Thank you Joseph. I'll take a few question. We have any questions here? Just one please. Well, thanks Jill. That was entertaining as ever in the, in the last statistics slide, you, you had, you had one one point where they said, we checked all the required boxes, how do I have to understand that they just checked the boxes or they actually did,
They just, they met all the requirements officially it's not, they just checked the boxes. They met all the, actually met the requirements. Thanks,
Yeah, there's a difference between actually, you know, saying, saying and and doing. So
One of the other areas in insurance is like catastrophe claims, things related to hurricanes and earthquakes that, so it's not part of the core carrier network. Do you see, I'm just hypothetically asking you to look into the future, this becoming separated out from some of the major carriers because they don't want the burden of all this risk.
It it will be separate, it will be separate policies. They won't, they, they will try to. So even in a lot of the, let's say healthcare companies and they might have different lines of business. The policies are saying you can't cover the entire health company, you have to have different policies. You might have vaccines, you might have basically, you know, devices and so forth. You know, so they will not basically provide a policy for all you will have individual. It's, yeah, the umbrella is Nokia. So what you might have though, what I do see happening is more the shared economy of insurance. So we're basically, we have a collective come together. We tried this a few years ago in the maritime industry and it didn't quite, this is the basically, you know, where you have a profit and loss scenario where basically it becomes an investment rather than a just a cost of insurance.
So it means that we'll all receive dividends in the end of the year if we don't have cyber tax. That's the approach I would like to see moving forward. Meaning that we all get rewarded for a good security. Isn't that, isn't that a nice thing? You know, it's used to be a, and premiums go down because we, we ultimately do it and also it means that you're, you've got a bigger pool of coverage because more companies are putting into that pool. Meaning that if one company has an incident that you've got enough coverage for all. So you're hoping that it's not 80% because that would kill it, but you wanna make sure that everyone survives and, and that means that we ensure best practices and we all, you know, help each other. But ultimately I would like to see the shared economy of insurance go that direction.
Cuz we've seen it in even, you know, other areas where maybe car insurance has also done it where you've got time based insurance or the risk is higher. So then you know, the, the premiums become more flexible that it's not static. You actually, depending on high risk times that that can fluctuate just like electricity does. That's something good. I've seen it in the maritime where a ship might, a ship's going down a path and there's a hurricane ahead and the insurance premium will say, okay, if you decide to go through that hurricane, the price is up or you can go around and be delayed and they will have to make that decision.

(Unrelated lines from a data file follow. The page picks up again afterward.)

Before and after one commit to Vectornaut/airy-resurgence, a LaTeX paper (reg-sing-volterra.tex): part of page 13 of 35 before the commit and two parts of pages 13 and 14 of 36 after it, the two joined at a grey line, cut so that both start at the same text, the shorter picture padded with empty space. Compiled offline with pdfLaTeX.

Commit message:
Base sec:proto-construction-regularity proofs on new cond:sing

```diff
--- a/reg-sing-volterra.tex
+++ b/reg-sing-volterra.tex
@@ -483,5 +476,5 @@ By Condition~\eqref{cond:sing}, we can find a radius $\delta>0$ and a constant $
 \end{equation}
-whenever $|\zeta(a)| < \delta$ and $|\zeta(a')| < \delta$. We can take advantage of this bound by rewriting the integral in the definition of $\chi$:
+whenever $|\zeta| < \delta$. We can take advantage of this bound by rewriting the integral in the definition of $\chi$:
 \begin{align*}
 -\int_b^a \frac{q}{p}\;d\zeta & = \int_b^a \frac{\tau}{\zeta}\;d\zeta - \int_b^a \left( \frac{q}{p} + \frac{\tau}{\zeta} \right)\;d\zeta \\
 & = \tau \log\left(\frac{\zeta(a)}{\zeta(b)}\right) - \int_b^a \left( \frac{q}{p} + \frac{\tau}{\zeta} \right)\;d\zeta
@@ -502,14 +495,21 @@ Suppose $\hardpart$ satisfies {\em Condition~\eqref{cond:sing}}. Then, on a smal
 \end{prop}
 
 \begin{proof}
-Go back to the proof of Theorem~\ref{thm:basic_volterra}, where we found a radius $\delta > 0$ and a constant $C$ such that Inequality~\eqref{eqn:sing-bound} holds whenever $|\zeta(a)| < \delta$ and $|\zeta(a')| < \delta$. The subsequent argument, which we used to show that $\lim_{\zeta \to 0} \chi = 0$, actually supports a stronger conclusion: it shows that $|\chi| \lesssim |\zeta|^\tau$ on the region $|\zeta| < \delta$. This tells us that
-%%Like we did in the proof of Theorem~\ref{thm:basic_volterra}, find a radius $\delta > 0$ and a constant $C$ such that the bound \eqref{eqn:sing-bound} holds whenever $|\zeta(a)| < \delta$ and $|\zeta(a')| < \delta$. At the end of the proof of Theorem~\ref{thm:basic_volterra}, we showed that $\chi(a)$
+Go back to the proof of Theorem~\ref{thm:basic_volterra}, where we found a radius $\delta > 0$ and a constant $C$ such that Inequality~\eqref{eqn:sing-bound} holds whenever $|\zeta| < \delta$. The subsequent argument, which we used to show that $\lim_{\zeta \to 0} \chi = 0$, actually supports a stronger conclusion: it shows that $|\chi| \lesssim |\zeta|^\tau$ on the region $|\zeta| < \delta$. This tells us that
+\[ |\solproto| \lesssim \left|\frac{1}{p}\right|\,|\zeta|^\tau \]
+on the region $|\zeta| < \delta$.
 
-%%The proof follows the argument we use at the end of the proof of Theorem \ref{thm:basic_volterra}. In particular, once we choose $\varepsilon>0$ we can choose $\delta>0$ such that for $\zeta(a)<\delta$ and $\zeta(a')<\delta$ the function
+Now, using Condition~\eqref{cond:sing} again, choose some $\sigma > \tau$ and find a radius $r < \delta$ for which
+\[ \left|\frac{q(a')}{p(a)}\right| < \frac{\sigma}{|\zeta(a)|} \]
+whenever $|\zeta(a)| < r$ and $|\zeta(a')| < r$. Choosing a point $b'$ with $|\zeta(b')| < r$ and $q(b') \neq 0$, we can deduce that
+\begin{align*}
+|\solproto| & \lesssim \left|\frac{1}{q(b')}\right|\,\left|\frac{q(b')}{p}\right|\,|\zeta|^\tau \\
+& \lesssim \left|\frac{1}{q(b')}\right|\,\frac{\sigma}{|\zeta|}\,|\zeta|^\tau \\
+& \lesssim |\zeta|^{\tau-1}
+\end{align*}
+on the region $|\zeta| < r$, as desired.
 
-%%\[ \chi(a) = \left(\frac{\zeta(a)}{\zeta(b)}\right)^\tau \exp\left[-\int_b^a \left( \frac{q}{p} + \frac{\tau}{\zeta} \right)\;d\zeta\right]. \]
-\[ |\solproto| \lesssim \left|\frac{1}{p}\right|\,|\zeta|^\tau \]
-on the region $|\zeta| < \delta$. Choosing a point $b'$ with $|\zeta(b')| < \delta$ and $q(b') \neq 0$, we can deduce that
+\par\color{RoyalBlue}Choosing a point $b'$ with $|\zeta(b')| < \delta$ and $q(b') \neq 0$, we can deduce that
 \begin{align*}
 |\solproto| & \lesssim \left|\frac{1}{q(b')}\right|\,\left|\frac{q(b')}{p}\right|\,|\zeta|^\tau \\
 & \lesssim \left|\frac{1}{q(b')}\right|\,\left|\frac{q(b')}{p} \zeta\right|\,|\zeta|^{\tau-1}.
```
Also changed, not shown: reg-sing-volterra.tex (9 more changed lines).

So that's where you get into much more time-based and risk-based insurance. And that's where I think it's also gonna decide to go because we can't go down the same path we've done historically because the cost of math doesn't make up. Thank you. Thank you Joseph. Yep.